HVLS technology drives efficient ways to keep the air moving
High-volume/low-speed (HVLS) fan technology is the unsung hero of un-ducted circulator fan design. Through careful application of aerodynamic design principles and characteristics, un-ducted circulator fans can find large scale applications in manufacturing and warehousing facilities as remarkably effective and energy-efficient HVLS fans.
Circulator fans, ducted and un-ducted, are used to circulate or mix air within a space. They can also be used to provide local air movement to enhance peoples’ thermal comfort in a space during warm conditions. The fans can make a person feel 11-17 degrees cooler.
At low speed, increasing the chord of the blades is likely to result in drag. This increases the solidity without increased drag.
Tip vortex losses
Without ducting, circulator fans develop strong vortexes at the tips of their blades. These vortexes reduce the aerodynamic performance of a fan by about 15%.
Solidity ratio is one of the most important considerations in the design of HVLS fans. The volume of air flow moved by the fan depends on the solidity ratio. The solidity ratio of a fan is the surface area of the blades relative to the area swept by the blades. Doing so without consideration of other design factors can result in a fan that consumes more energy.
Aerodynamic lift load on blades
Increasing the number of blades on an HVLS fan also lowers the aerodynamic lift load on each blade. Because HVLS fans use more blades, the weight load on each blade is decreased because the load is spread out among the 10 blades. This reduction of lift load increases efficiency and produces less wear and tear on the fan.
The aerodynamic lift load increases the bending on a blade, the blade needs to be stiffer.

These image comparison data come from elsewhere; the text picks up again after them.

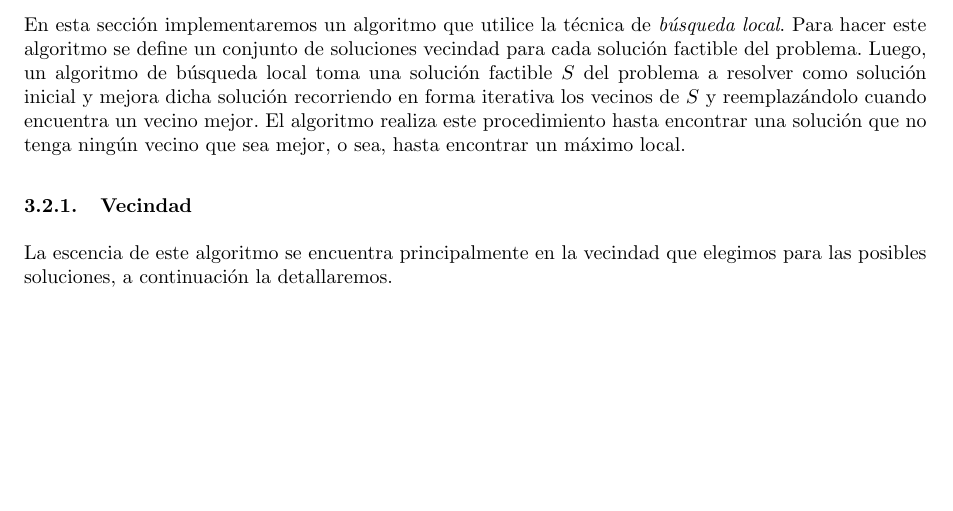
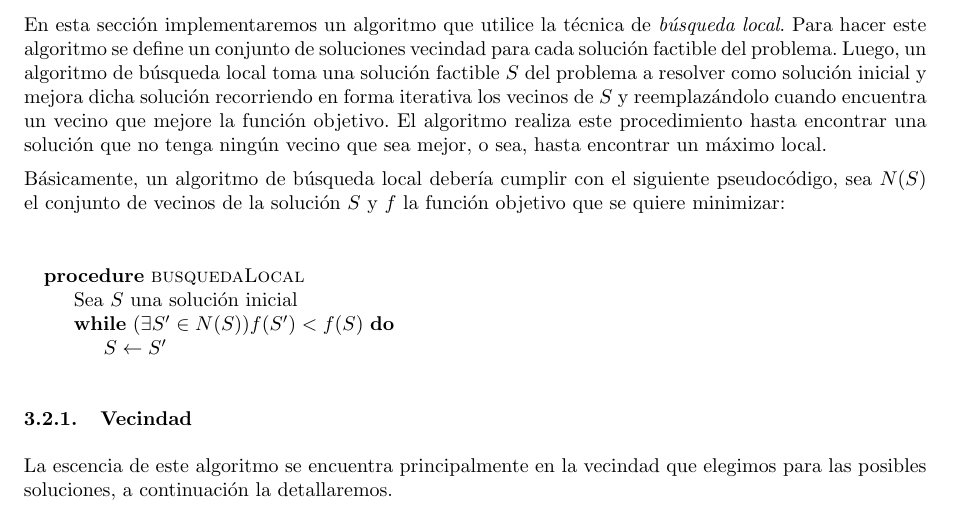
Before and after one commit to ealmansi/algo3-tp3, a LaTeX document (tex/informe.tex, which reads tex/busqueda/introduccion_busqueda.tex): part of page 10 of 18, cut so that both start at the same text, the shorter picture padded with empty space. Compiled offline with pdfLaTeX.

Commit message:
agrego un mini pseudocodigo de busqueda local en la introduccion

```diff
--- a/tex/busqueda/introduccion_busqueda.tex
+++ b/tex/busqueda/introduccion_busqueda.tex
@@ -1 +1,16 @@
-En esta sección implementaremos un algoritmo que utilice la técnica de \emph{búsqueda local}. Para hacer este algoritmo se define un conjunto de soluciones vecindad para cada solución factible del problema. Luego, un algoritmo de búsqueda local toma una solución factible $S$ del problema a resolver como solución inicial y mejora dicha solución recorriendo en forma iterativa los vecinos de $S$ y reemplazándolo cuando encuentra un vecino mejor. El algoritmo realiza este procedimiento hasta encontrar una solución que no tenga ningún vecino que sea mejor, o sea, hasta encontrar un máximo local.
+En esta sección implementaremos un algoritmo que utilice la técnica de \emph{búsqueda local}. Para hacer este algoritmo se define un conjunto de soluciones vecindad para cada solución factible del problema. Luego, un algoritmo de búsqueda local toma una solución factible $S$ del problema a resolver como solución inicial y mejora dicha solución recorriendo en forma iterativa los vecinos de $S$ y reemplazándolo cuando encuentra un vecino que mejore la función objetivo. El algoritmo realiza este procedimiento hasta encontrar una solución que no tenga ningún vecino que sea mejor, o sea, hasta encontrar un máximo local.
+
+Básicamente, un algoritmo de búsqueda local debería cumplir con el siguiente pseudocódigo, sea $N(S)$ el conjunto de vecinos de la solución $S$ y $f$ la función objetivo que se quiere minimizar:
+
+\begin{center}
+ \begin{figure}[H]
+  \begin{pseudo}
+   \Procedure{busquedaLocal}{}
+   \State Sea $S$ una solución inicial
+   \While{$(\exists S' \in N(S)) f(S')<f(S)$}
+      \State $S \leftarrow S'$
+   \EndWhile
+   \EndProcedure
+  \end{pseudo}
+ \end{figure}
+\end{center}
```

Typically, increased stiffness means increasing the thickness of the blade, which in turn, increases the drag. The design of 10 narrow blades reduces the bending force on each blade and allows thinner, more efficient blade profiles to be used.
Large diameter propellers generating low speed air flow have the potential for very high energy efficiency. A typical 50-foot helicopter would have an engine providing 1,500 horsepower to develop 8 lb/ft2, or 0.005 lb/ft2 thrust per horsepower. A 24-foot diameter HVLS fan has a 2 horsepower motor to develop 0.18 lb/ft2, or 0.09 lb/ft2 thrust per horsepower.
When each of these design components is considered, a true HVLS fan should have 10 relatively narrow blades. The number of blades increases the solidity ratio without increasing drag, and lessens the lift load on each blade. HVLS fans also rely on their large size and aerodynamic design principles to move air without using high air velocities. This slow speed creates a quieter, less disruptive air flow, and makes for highly energy efficient fans.
Dr. Richard M. Aynsley is director of research and development at the Lexington, KY-based Big Ass Fan Company. He is chair of the American Society of Civil Engineers Aerodynamics Committee. He has more than 30 years of teaching and consulting experience in the areas of architectural design and aerodynamics. Dr. Aynsley can be contacted by email at email@example.com .